Ataxia-telangiectasia (AT)) is a basic immunodeficiency condition that is witnessed in 1 in 40,000 to 1 in 300,000 births.
Telangiectasias are tiny, red 'spider' arteries. These are generally seen on the surface of the cheeks and ears or in the outer regions of the eyes of the patients with AT. The AT patient feels difficulty in walking. At an early age, the kids’ walking becomes tottering, at teens, handicapped, and at the adult age of early 20s, the situation worsens and may become fatal.
AT is characterized by:
Diagnosis is generally done by examination of both oculo-cutaneous telangiectasia and ataxia. It is then followed by laboratory tests to detect low levels of IgA, IgG2, IgG4, and IgE. Patient may also display a low lymphocyte level and other abnormalities pertaining to immunology. The next step would be cytogenetic and molecular examination to specify the diagnosis. MRI and CT scans may display signs of cerebellar atrophy.
Molecular diagnosis of AT can be achieved by testing all 66 exon of the gene in case of any family history. Protein activity testing is also done. However AT testing is basically carried out cytogenetically as particular breakpoints and cytogenetic uncertainty are basic characteristic features of the ailment. In some patients this ailment reaches their immunoglobulin genes which can stretch during mitosis leading to prolymphocyte leukemia.
Antenatal diagnosis can be carried out by leveraging linkage and microsatellite markers. Nevertheless, direct gene analysis is more often conducted.
So far there seems to be three forms of AT:
Sufferers are generally restricted to wheelchair at the age of 10 or 11. Telangiectasias are not generally witnessed in the early stages of the ailment and start to surface after a few years i.e. between 3-6 years of age, in the ears, cheeks and corners of the eyes. Patients are also at a 10% higher risk of developing cancer, usually lymphomas and sometimes breast cancer. Due to sufferers’ over sensitivity to ionising radiation, radiotherapy, and chemotherapy, it should be used with ample caution. People with the disease generally have common intelligence. Mental retardation is generally not found in people with A-T.
The prognosis for AT sufferers is not good. Those with the disease generally die in their teens or early 20s, albeit some individuals have been witnessed to live to over 40. Some research papers claims a risk of lifetime for individual with both missense and null mutations of 10-38%, which is again cent percent enhancement from population risk.

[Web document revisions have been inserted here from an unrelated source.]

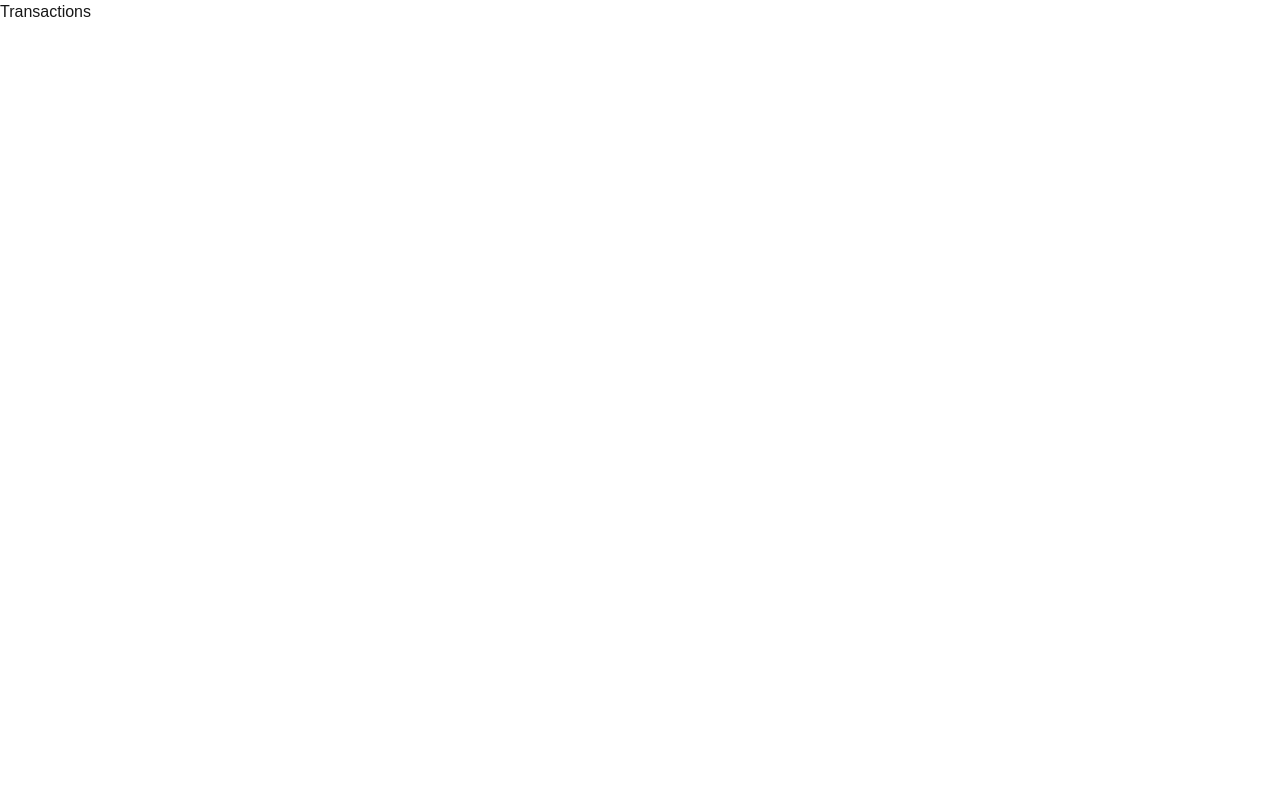
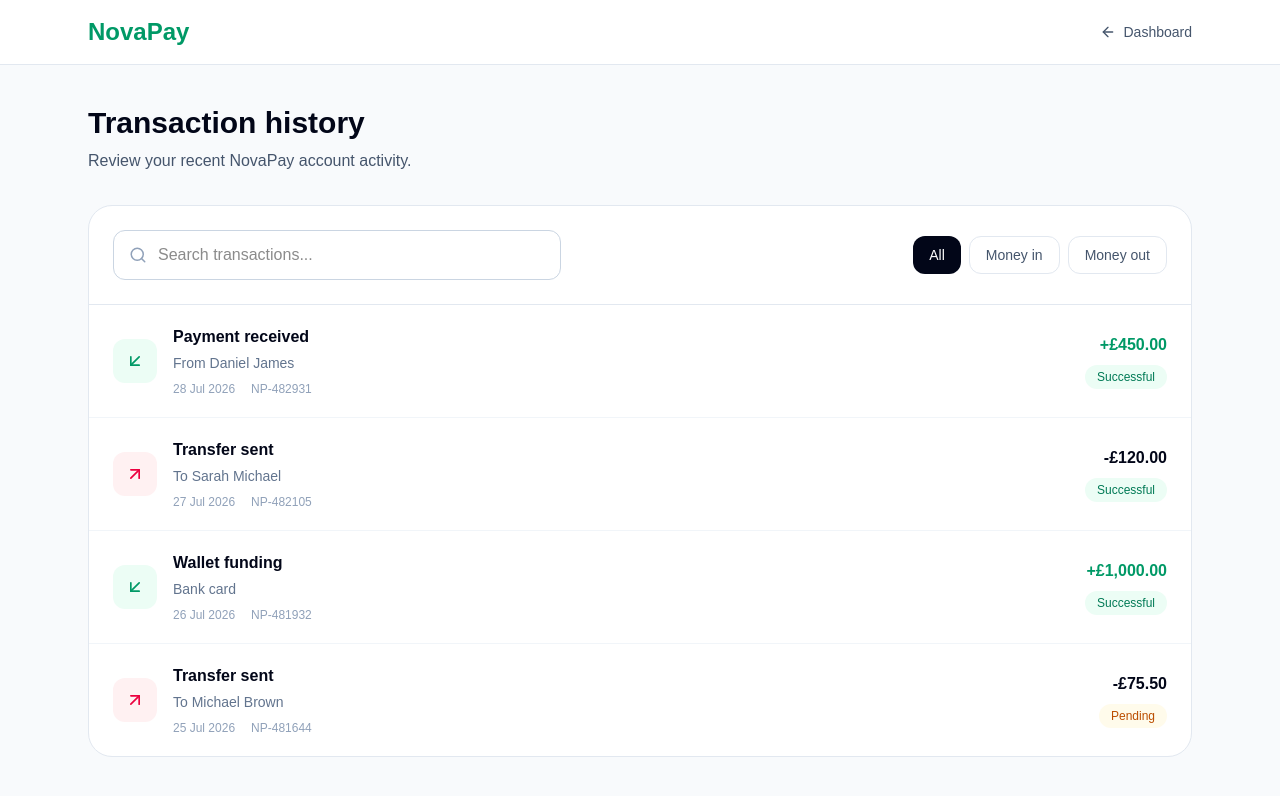
Before and after one commit to TM-Coder-A/fintech-app, a Next.js app: page /transactions in a window 1280 px wide. Shown: the top 796 px of the page. Built offline with nearby package versions, Linux system fonts and the light colour scheme.

Commit message:
Day 8 - build transaction history interface

```diff
--- a/app/transactions/page.tsx
+++ b/app/transactions/page.tsx
@@ -1,3 +1,228 @@
+"use client";
+
+import Link from "next/link";
+import { useMemo, useState } from "react";
+import {
+  ArrowDownLeft,
+  ArrowLeft,
+  ArrowUpRight,
+  Search,
+} from "lucide-react";
+
+const transactions = [
+  {
+    id: 1,
+    title: "Payment received",
+    subtitle: "From Daniel James",
+    reference: "NP-482931",
+    date: "28 Jul 2026",
+    amount: 450,
+    type: "credit",
+    status: "Successful",
+  },
+  {
+    id: 2,
+    title: "Transfer sent",
+    subtitle: "To Sarah Michael",
+    reference: "NP-482105",
+    date: "27 Jul 2026",
+    amount: 120,
+    type: "debit",
+    status: "Successful",
+  },
+  {
+    id: 3,
+    title: "Wallet funding",
+    subtitle: "Bank card",
+    reference: "NP-481932",
+    date: "26 Jul 2026",
+    amount: 1000,
+    type: "credit",
+    status: "Successful",
+  },
+  {
+    id: 4,
+    title: "Transfer sent",
+    subtitle: "To Michael Brown",
+    reference: "NP-481644",
+    date: "25 Jul 2026",
+    amount: 75.5,
+    type: "debit",
+    status: "Pending",
+  },
+];
+
 export default function TransactionsPage() {
-  return <main><h1>Transactions</h1></main>;
+  const [search, setSearch] = useState("");
+  const [filter, setFilter] = useState("all");
+
+  const filteredTransactions = useMemo(() => {
+    return transactions.filter((transaction) => {
+      const matchesSearch =
+        transaction.title.toLowerCase().includes(search.toLowerCase()) ||
+        transaction.subtitle.toLowerCase().includes(search.toLowerCase()) ||
+        transaction.reference.toLowerCase().includes(search.toLowerCase());
+
+      const matchesFilter =
+        filter === "all" || transaction.type === filter;
+
+      return matchesSearch && matchesFilter;
+    });
+  }, [search, filter]);
+
+  return (
+    <main className="min-h-screen bg-slate-50">
+      <header className="border-b border-slate-200 bg-white">
+        <div className="mx-auto flex max-w-6xl items-center justify-between px-6 py-4">
+          <Link
+            href="/dashboard"
+            className="text-2xl font-bold text-emerald-600"
+          >
+            NovaPay
+          </Link>
+
+          <Link
+            href="/dashboard"
+            className="inline-flex items-center gap-2 text-sm font-medium text-slate-600 hover:text-slate-950"
+          >
+            <ArrowLeft size={16} />
+            Dashboard
+          </Link>
+        </div>
+      </header>
+
+      <div className="mx-auto max-w-6xl px-6 py-10">
+        <div className="mb-8">
+          <h1 className="text-3xl font-bold text-slate-950">
+            Transaction history
+          </h1>
+
+          <p className="mt-2 text-slate-600">
+            Review your recent NovaPay account activity.
+          </p>
+        </div>
+
+        <section className="rounded-3xl border border-slate-200 bg-white">
+          <div className="border-b border-slate-200 p-6">
+            <div className="flex flex-col gap-4 md:flex-row md:items-center md:justify-between">
+              <div className="relative w-full md:max-w-md">
+                <Search
+                  size={18}
+                  className="absolute left-4 top-1/2 -translate-y-1/2 text-slate-400"
+                />
+
+                <input
+                  type="text"
+                  value={search}
+                  onChange={(event) => setSearch(event.target.value)}
+                  placeholder="Search transactions..."
+                  className="w-full rounded-xl border border-slate-300 py-3 pl-11 pr-4 outline-none transition focus:border-emerald-500 focus:ring-4 focus:ring-emerald-500/10"
+                />
+              </div>
+
+              <div className="flex gap-2">
+                {[
+                  { value: "all", label: "All" },
+                  { value: "credit", label: "Money in" },
+                  { value: "debit", label: "Money out" },
+                ].map((option) => (
+                  <button
+                    key={option.value}
+                    type="button"
+                    onClick={() => setFilter(option.value)}
+                    className={
+                      filter === option.value
+                        ? "rounded-xl bg-slate-950 px-4 py-2 text-sm font-medium text-white"
+                        : "rounded-xl border border-slate-200 bg-white px-4 py-2 text-sm font-medium text-slate-600 hover:bg-slate-50"
+                    }
+                  >
+                    {option.label}
+                  </button>
+                ))}
+              </div>
+            </div>
+          </div>
+
+          <div className="divide-y divide-slate-100">
+            {filteredTransactions.length > 0 ? (
+              filteredTransactions.map((transaction) => (
+                <div
+                  key={transaction.id}
+                  className="flex flex-col gap-4 px-6 py-5 sm:flex-row sm:items-center sm:justify-between"
+                >
+                  <div className="flex items-center gap-4">
+                    <div
+                      className={
+                        transaction.type === "credit"
+                          ? "rounded-xl bg-emerald-50 p-3 text-emerald-600"
+                          : "rounded-xl bg-rose-50 p-3 text-rose-600"
+                      }
+                    >
+                      {transaction.type === "credit" ? (
+                        <ArrowDownLeft size={20} />
+                      ) : (
+                        <ArrowUpRight size={20} />
+                      )}
+                    </div>
+
+                    <div>
+                      <p className="font-semibold text-slate-950">
+                        {transaction.title}
+                      </p>
+
+                      <p className="mt-1 text-sm text-slate-500">
+                        {transaction.subtitle}
+                      </p>
+
+                      <div className="mt-2 flex flex-wrap gap-x-4 gap-y-1 text-xs text-slate-400">
+                        <span>{transaction.date}</span>
+                        <span>{transaction.reference}</span>
+                      </div>
+                    </div>
+                  </div>
+
+                  <div className="flex items-center justify-between gap-6 sm:block sm:text-right">
+                    <p
+                      className={
+                        transaction.type === "credit"
+                          ? "font-semibold text-emerald-600"
+                          : "font-semibold text-slate-950"
+                      }
+                    >
+                      {transaction.type === "credit" ? "+" : "-"}
+                      £
+                      {transaction.amount.toLocaleString("en-GB", {
+                        minimumFractionDigits: 2,
+                        maximumFractionDigits: 2,
+                      })}
+                    </p>
+
+                    <span
+                      className={
+                        transaction.status === "Successful"
+                          ? "mt-2 inline-block rounded-full bg-emerald-50 px-3 py-1 text-xs font-medium text-emerald-700"
+                          : "mt-2 inline-block rounded-full bg-amber-50 px-3 py-1 text-xs font-medium text-amber-700"
+                      }
+                    >
+                      {transaction.status}
+                    </span>
+                  </div>
+                </div>
+              ))
+            ) : (
+              <div className="px-6 py-16 text-center">
+                <p className="font-medium text-slate-900">
+                  No transactions found
+                </p>
+
+                <p className="mt-2 text-sm text-slate-500">
+                  Try another search term or filter.
+                </p>
+              </div>
+            )}
+          </div>
+        </section>
+      </div>
+    </main>
+  );
 }
```
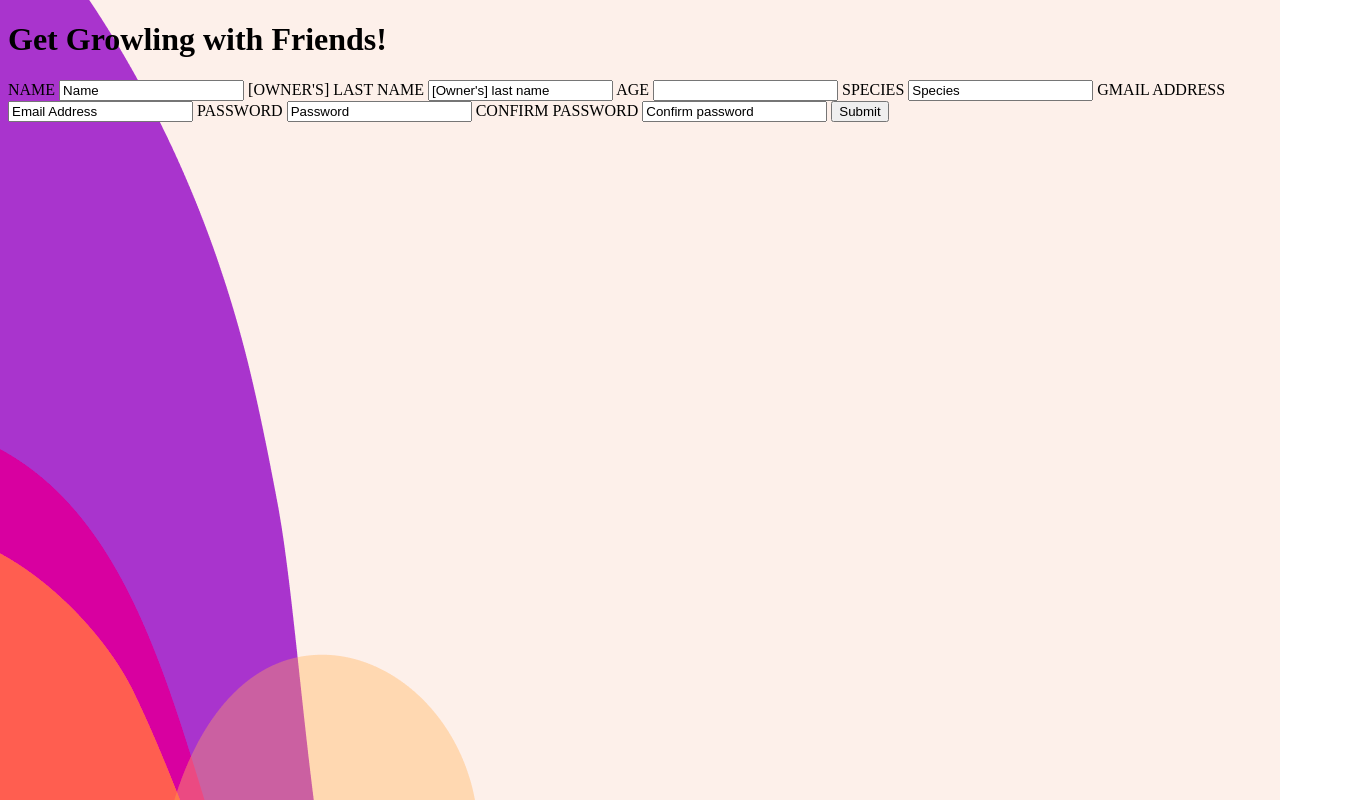
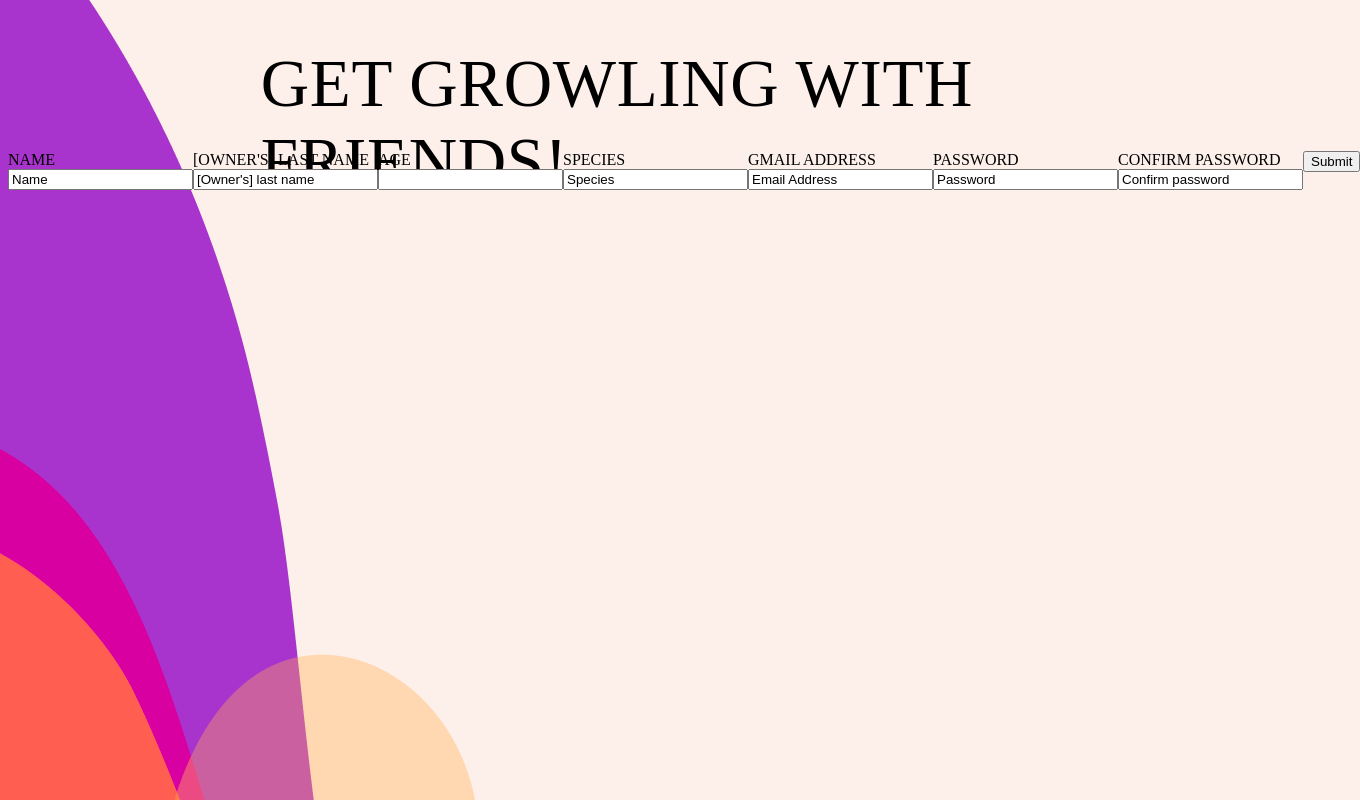
Before and after one commit to karengriffin/smmockup, a plain HTML site: page signup.html in a window 1280 px wide. Shown: the top 800 px of the page, 1360 px wide, since content can reach past the window. Drawn offline with Linux system fonts and the light colour scheme.

Commit message:
added css and flexbox

```diff
--- a/signup.html
+++ b/signup.html
@@ -12,18 +12,44 @@
     <link rel="styles" href="styles.css" />
     <title>Social Media Clone (change later)***</title>
     <style>
+      * {
+        box-sizing: border-box;
+      }
       body {
         background-image: url('images/bgimg.png');
+      }
+      .bgimg {
+        width: 100%;
+        height: 1117px;
+        position: absolute;
+      }
+      h1 {
+        height: 61px;
+        font-family: 'Cinzel';
+        font-style: normal;
+        font-weight: 125;
+        font-size: 67px;
+        line-height: 116%;
+        letter-spacing: 0.01em;
+        padding-left: 20%;
+      }
+      form {
+        display: flex;
+        justify-items: center;
       }
     </style>
   </head>
   <!-- Body Section-->
   <body>
-    <h1>Get Growling with Friends!</h1>
-    <div class="signup">
+    <div class="bgimg"></div>
+    <h1>GET GROWLING WITH FRIENDS!</h1>
+    <div class="flex-container">
       <form>
+          <div>
             <label for="fname">NAME</label>
             <input type="text" id="fname" name="fname" value="Name" required />
+          </div>
+          <div>
             <label for="lname">[OWNER'S] LAST NAME</label>
             <input
               type="text"
@@ -31,8 +57,12 @@
               name="lname"
               value="[Owner's] last name"
             />
+          </div>
+          <div>
             <label for="age">AGE</label>
             <input type="number" id="age" name="age" value="age" required />
+          </div>
+          <div>
             <label for="species">SPECIES</label>
             <input
               type="text"
@@ -41,6 +71,8 @@
               value="Species"
               required
             />
+          </div>
+          <div>
             <label for="email">GMAIL ADDRESS</label>
             <input
               type="text"
@@ -49,8 +81,18 @@
               value="Email Address"
               required
             />
+          </div>
+          <div>
             <label for="pswd">PASSWORD</label>
-        <input type="text" id="pswd" name="pswd" value="Password" required />
+            <input
+              type="text"
+              id="pswd"
+              name="pswd"
+              value="Password"
+              required
+            />
+          </div>
+          <div>
             <label for="conpswd">CONFIRM PASSWORD</label>
             <input
               type="text"
@@ -59,7 +101,9 @@
               value="Confirm password"
               required
             />
-        <input type="submit" value="Submit" />
+          </div>
+          <div><input type="submit" value="Submit" /></div>
+        </ul>
       </form>
     </div>
   </body>
--- a/styles.css
+++ b/styles.css
@@ -1,4 +1,4 @@
-body {
+* {
   display: flex;
   box-sizing: border-box;
   position: relative;
```
Lines whose indentation alone changed are shown as unchanged.
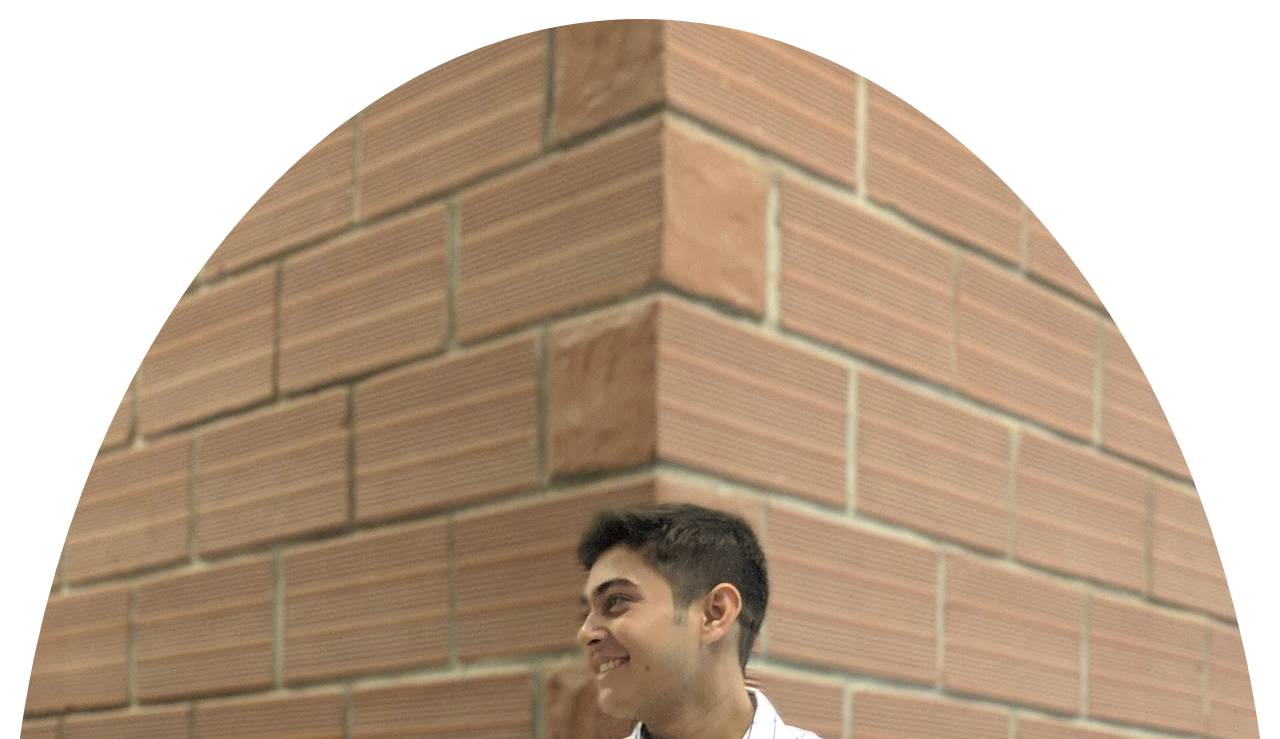
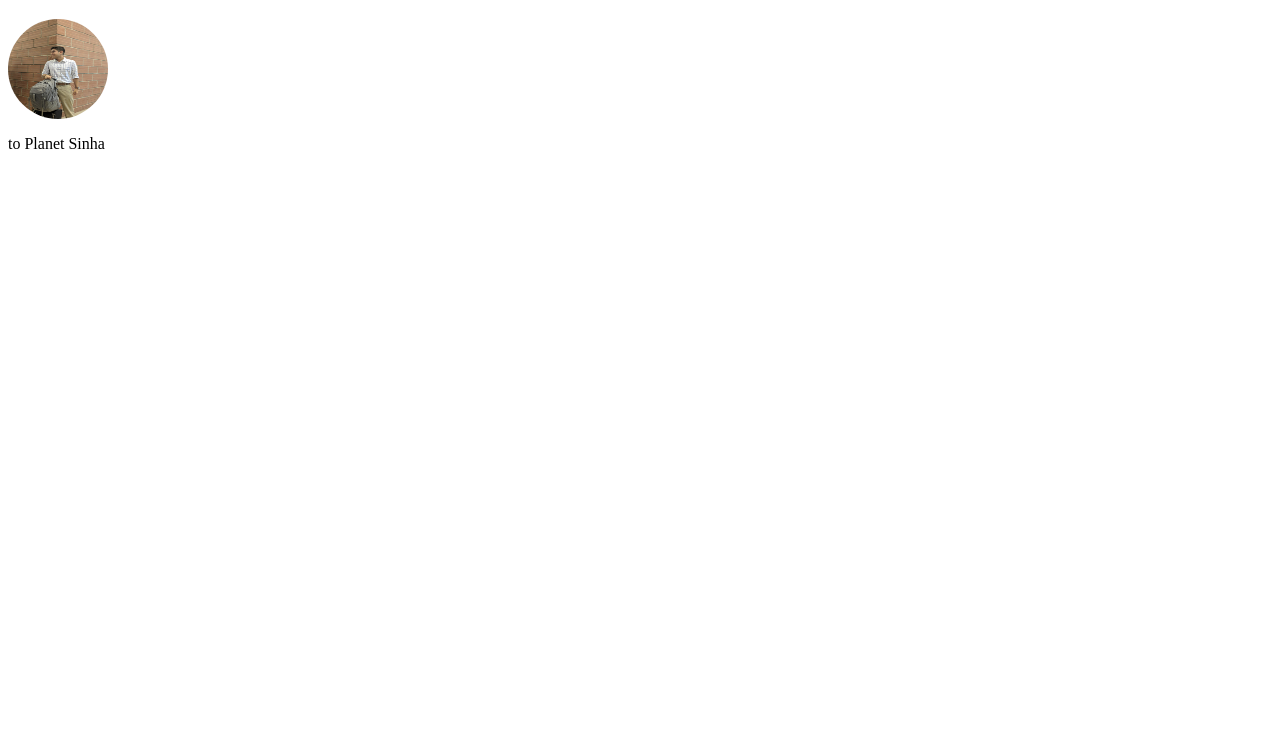
Before and after one commit to AbhishekSinha4/AbhishekSinha4.github.io, a plain HTML site: page index.html in a window 1280 px wide. Shown: the part 61-800 px from the top of the page. Drawn offline with Linux system fonts and the light colour scheme.

Commit message:
Update index.html

```diff
--- a/index.html
+++ b/index.html
@@ -6,6 +6,12 @@
 		div{
 			border-radius: 50%;
 			overflow: hidden;
+			height: 100px;
+			width: 100px;
+		}
+		div img{
+			height: 100px;
+			width: 100px;
 		}
 	</style>
 </head>
```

Sufferers of any kind of ATM have a 5-8 folds greater risk of cancer and generally die 7-8 years prior to the normal age, generally from heart diseases.
Peoples with a single ATM mutation are at a greater risk to gastric, lung and lymphoid cancer, along with breast cancer. S707P is generally considered to be specifically normal in breast cancer sufferers and F1463S is usually considered to be linked with Hodgkin’s lymphoma. The study says that the majority of AT patients die from pulmonary infections (46%), with 21% dying from malignancies and 28% from pulmonary and malignancies infection.
Physical and occupational treatment may enable maintaining flexibility. Speech therapy may also be required. Gamma-globulin injections may also be advised to helps supplement a deteriorating immune system. High-dose vitamin schedules may also be suggested. Antibiotics are given to treat infections. Some physicians may recommend low doses of chemotherapy to cut down the risk of cancer but this is seldom and controversial also. It is also witnessed that heterozygote family members are often examined for cancers. Recently desferrioxamine was considered to consolidate the stability of AT cells and may appear to be an effective treatment for the disorder.
All people with AT must undergo genetic counseling with their family members. This is especially necessary due to the catapulting risk of cancers that heterozygotes have. There is also a potential risk to any other children born to the couples of the affected child.